** DATA FOR REVIEW follows **

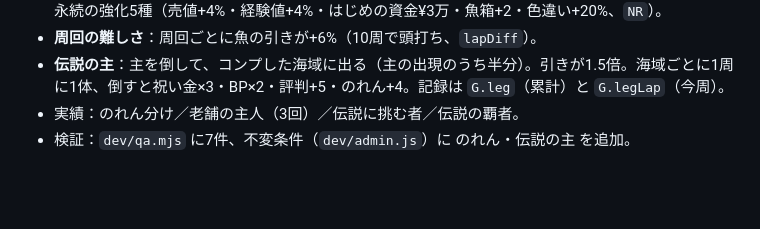
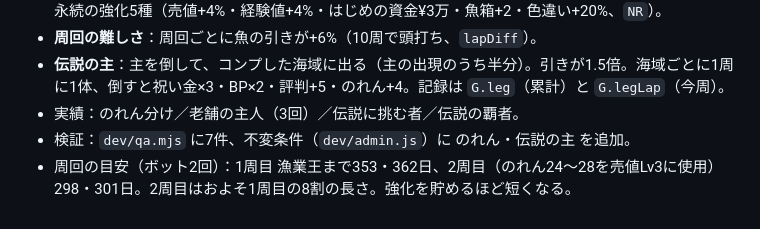
Before and after one commit to blackout-rain/application-development, a Markdown page: fishery-game/IDEAS.md, the part around the change. Rendered like a GitHub page; blank space fills up the shorter version.

Commit message:
周回のバランス検証の結果をIDEAS.mdに記録
Co-Authored-By: Claude Sonnet 5.5 <noreply@anthropic.com>
Claude-Session: https://claude.ai/code/session_01R5d2LTgFSzZwqgPyhccd1a

```diff
--- a/fishery-game/IDEAS.md
+++ b/fishery-game/IDEAS.md
@@ -69,3 +69,4 @@
 - **伝説の主**：主を倒して、コンプした海域に出る（主の出現のうち半分）。引きが1.5倍。海域ごとに1周に1体、倒すと祝い金×3・BP×2・評判+5・のれん+4。記録は `G.leg`（累計）と `G.legLap`（今周）。
 - 実績：のれん分け／老舗の主人（3回）／伝説に挑む者／伝説の覇者。
 - 検証：`dev/qa.mjs` に7件、不変条件（`dev/admin.js`）に のれん・伝説の主 を追加。
+- 周回の目安（ボット2回）：1周目 漁業王まで353・362日、2周目（のれん24〜28を売値Lv3に使用）298・301日。2周目はおよそ1周目の8割の長さ。強化を貯めるほど短くなる。
```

** End of DATA FOR REVIEW **

--- WHAT THE TASK ASKS ---
Copy out the lines of the data where the string "game" occurs.

--- COMPLETED TASK ---
Before and after one commit to blackout-rain/application-development, a Markdown page: fishery-game/IDEAS.md, the part around the change. Rendered like a GitHub page; blank space fills up the shorter version.
--- a/fishery-game/IDEAS.md
+++ b/fishery-game/IDEAS.md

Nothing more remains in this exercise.